**** DATA SHOWN ****

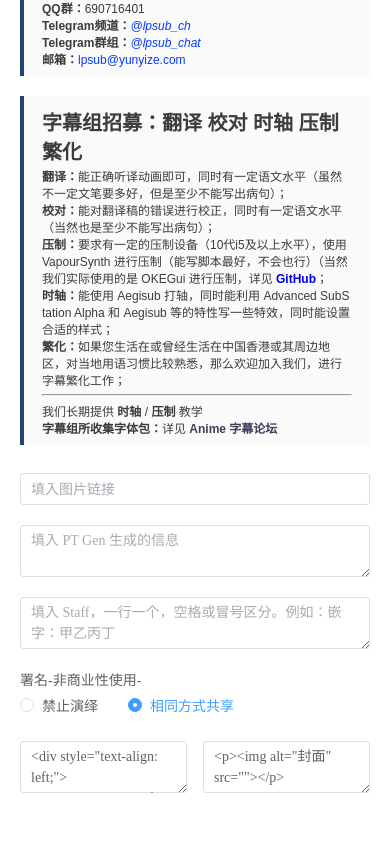
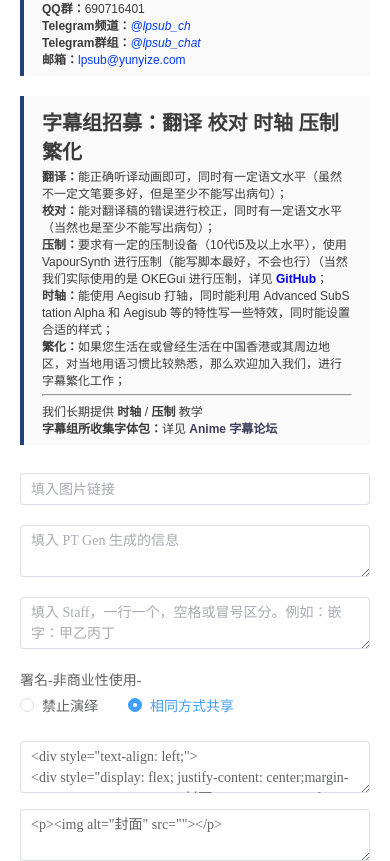
Before and after one commit to Rotten-LKZ/res-publish, a Vue app: page / in a window 390 px wide. Shown: the part 591-1452 px from the top of the page. Before the commit the page ends 1384 px from the top, so only its background shows below. Built offline with nearby package versions, Linux system fonts and the light colour scheme.

Commit message:
style(main.input.output): column direction

```diff
--- a/src/App.vue
+++ b/src/App.vue
@@ -179,6 +179,12 @@ body {
 @media (max-width: 768px) {
   main {
     flex-direction: column;
+
+    .input {
+      .output {
+        flex-direction: column;
+      }
+    }
   }
 }
 
```
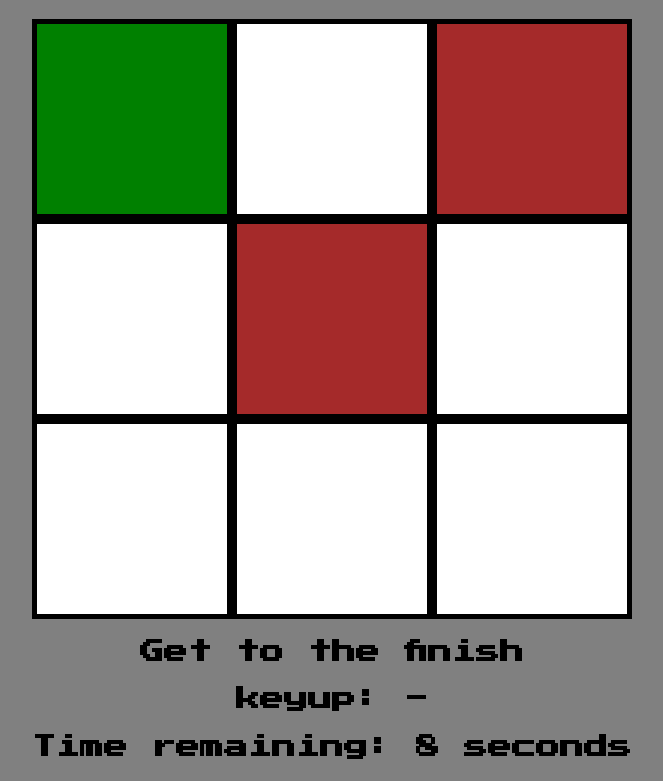
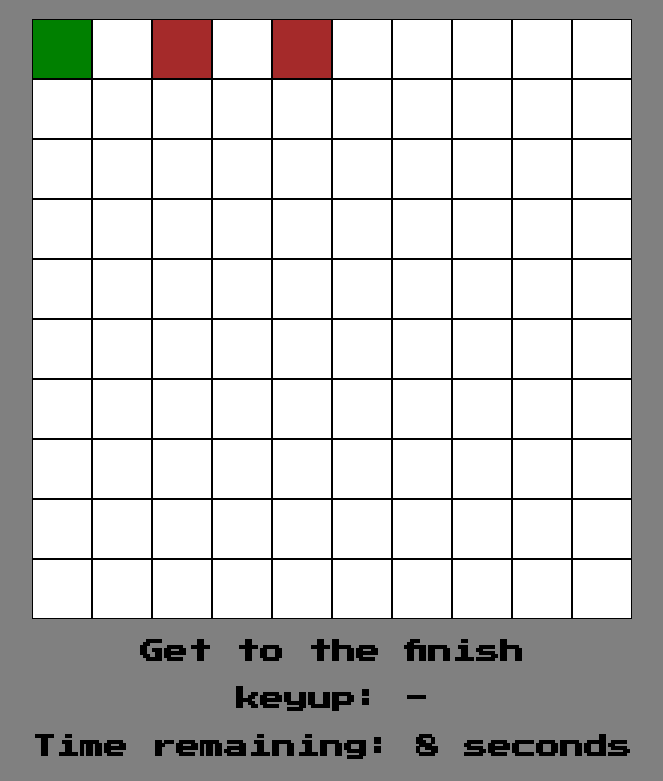
Before and after one commit to TJK3O/WDI_LDN_PROJECT1, a website: page src/index.html in a window 1280 px wide. Both pictures are taken after a click on the button "Play". Shown: the part 61-842 px from the top of the page, without its empty margins (308-971 px from the left). Drawn offline with nearby package versions, Linux system fonts and the light colour scheme; files that its build step writes are made by us from their sources.

Commit message:
Grids of different sizes can now be created and user can now win or lose

```diff
--- a/src/js/app.js
+++ b/src/js/app.js
@@ -2,12 +2,13 @@ $(() => {
   console.log('JS Loaded');
   const $container = $('.container');
   let $boxes = $('.box');
-  let gridWidth = 3;
-  let gridHeight = 3;
-  let boxWidth = (100 / gridWidth);
-  let boxHeight = (100 / gridHeight);
+  let gridWidth;
+  let gridHeight;
+  let boxWidth;
+  let boxHeight;
   let currentIndex = 0;
-  const $finish = $('.finish');
+  let $finish;
+  //-gridWidth
   let aboveCurrentBox = -3;
   let currentIndexMinusWidth;
   let belowCurrentBox = 3;
@@ -25,17 +26,25 @@ $(() => {
   let gameOver;
 
   function generateLevelOne() {
-    gridWidth = 3;
-    gridHeight = 3;
-    for (var i = 0; i < 9; i++) {
+    console.log(gridWidth);
+    console.log(gridHeight);
+    gridWidth = 10;
+    gridHeight = 10;
+    boxWidth = ($container.width() / gridWidth - 2);
+    boxHeight = ($container.width() / gridHeight - 2);
+    console.log(boxWidth);
+    for (var i = 0; i < (gridWidth * gridHeight); i++) {
       $container.append('<div></div>');
       $('.container > div').addClass('box');
-      $('.container div:nth-child(1)').addClass('player');
-      $('.container div:nth-child(9)').addClass('finish');
+      $('.container div:first-child').addClass('player');
       $('.container div:nth-child(3)').addClass('cant-stand');
       $('.container div:nth-child(5)').addClass('cant-stand');
     }
     $boxes = $('.box');
+    $('.container div:last-child').addClass('finish');
+    $finish = $('.finish');
+    $boxes.width(boxWidth);
+    $boxes.height(boxHeight);
   }
 
 
@@ -128,9 +137,9 @@ $(() => {
 
   $play.on('click', () => {
     $play.hide();
+    generateLevelOne();
     $status.show();
     startStopTimer();
-    generateLevelOne();
     $(document).on('keydown', (e) => {
       // check if key is pressed
       if (!gameOver) {
--- a/src/scss/style.scss
+++ b/src/scss/style.scss
@@ -18,8 +18,7 @@ body {
     justify-content: center;
 
     .player, .box {
-      box-sizing: border-box;
-      border: 5px solid black;
+      border: 1px solid black;
     }
     .player {
       background-color: green;
@@ -42,8 +41,6 @@ body {
   }
   div {
     margin: 0;
-    width: 200px;
-    height: 200px;
     background-color: white;
     font-size: 25px;
     line-height: 7em;
```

****

INSTRUCTIONS FOR THE TASK >> Each record above goes into the copy word for word; the pictures do not.

ANSWER SPACE >>
Before and after one commit to Rotten-LKZ/res-publish, a Vue app: page / in a window 390 px wide. Shown: the part 591-1452 px from the top of the page. Before the commit the page ends 1384 px from the top, so only its background shows below. Built offline with nearby package versions, Linux system fonts and the light colour scheme.

Commit message:
style(main.input.output): column direction

```diff
--- a/src/App.vue
+++ b/src/App.vue
@@ -179,6 +179,12 @@ body {
 @media (max-width: 768px) {
   main {
     flex-direction: column;
+
+    .input {
+      .output {
+        flex-direction: column;
+      }
+    }
   }
 }
 
```
Before and after one commit to TJK3O/WDI_LDN_PROJECT1, a website: page src/index.html in a window 1280 px wide. Both pictures are taken after a click on the button "Play". Shown: the part 61-842 px from the top of the page, without its empty margins (308-971 px from the left). Drawn offline with nearby package versions, Linux system fonts and the light colour scheme; files that its build step writes are made by us from their sources.

Commit message:
Grids of different sizes can now be created and user can now win or lose

```diff
--- a/src/js/app.js
+++ b/src/js/app.js
@@ -2,12 +2,13 @@ $(() => {
   console.log('JS Loaded');
   const $container = $('.container');
   let $boxes = $('.box');
-  let gridWidth = 3;
-  let gridHeight = 3;
-  let boxWidth = (100 / gridWidth);
-  let boxHeight = (100 / gridHeight);
+  let gridWidth;
+  let gridHeight;
+  let boxWidth;
+  let boxHeight;
   let currentIndex = 0;
-  const $finish = $('.finish');
+  let $finish;
+  //-gridWidth
   let aboveCurrentBox = -3;
   let currentIndexMinusWidth;
   let belowCurrentBox = 3;
@@ -25,17 +26,25 @@ $(() => {
   let gameOver;
 
   function generateLevelOne() {
-    gridWidth = 3;
-    gridHeight = 3;
-    for (var i = 0; i < 9; i++) {
+    console.log(gridWidth);
+    console.log(gridHeight);
+    gridWidth = 10;
+    gridHeight = 10;
+    boxWidth = ($container.width() / gridWidth - 2);
+    boxHeight = ($container.width() / gridHeight - 2);
+    console.log(boxWidth);
+    for (var i = 0; i < (gridWidth * gridHeight); i++) {
       $container.append('<div></div>');
       $('.container > div').addClass('box');
-      $('.container div:nth-child(1)').addClass('player');
-      $('.container div:nth-child(9)').addClass('finish');
+      $('.container div:first-child').addClass('player');
       $('.container div:nth-child(3)').addClass('cant-stand');
       $('.container div:nth-child(5)').addClass('cant-stand');
     }
     $boxes = $('.box');
+    $('.container div:last-child').addClass('finish');
+    $finish = $('.finish');
+    $boxes.width(boxWidth);
+    $boxes.height(boxHeight);
   }
 
 
@@ -128,9 +137,9 @@ $(() => {
 
   $play.on('click', () => {
     $play.hide();
+    generateLevelOne();
     $status.show();
     startStopTimer();
-    generateLevelOne();
     $(document).on('keydown', (e) => {
       // check if key is pressed
       if (!gameOver) {
--- a/src/scss/style.scss
+++ b/src/scss/style.scss
@@ -18,8 +18,7 @@ body {
     justify-content: center;
 
     .player, .box {
-      box-sizing: border-box;
-      border: 5px solid black;
+      border: 1px solid black;
     }
     .player {
       background-color: green;
@@ -42,8 +41,6 @@ body {
   }
   div {
     margin: 0;
-    width: 200px;
-    height: 200px;
     background-color: white;
     font-size: 25px;
     line-height: 7em;
```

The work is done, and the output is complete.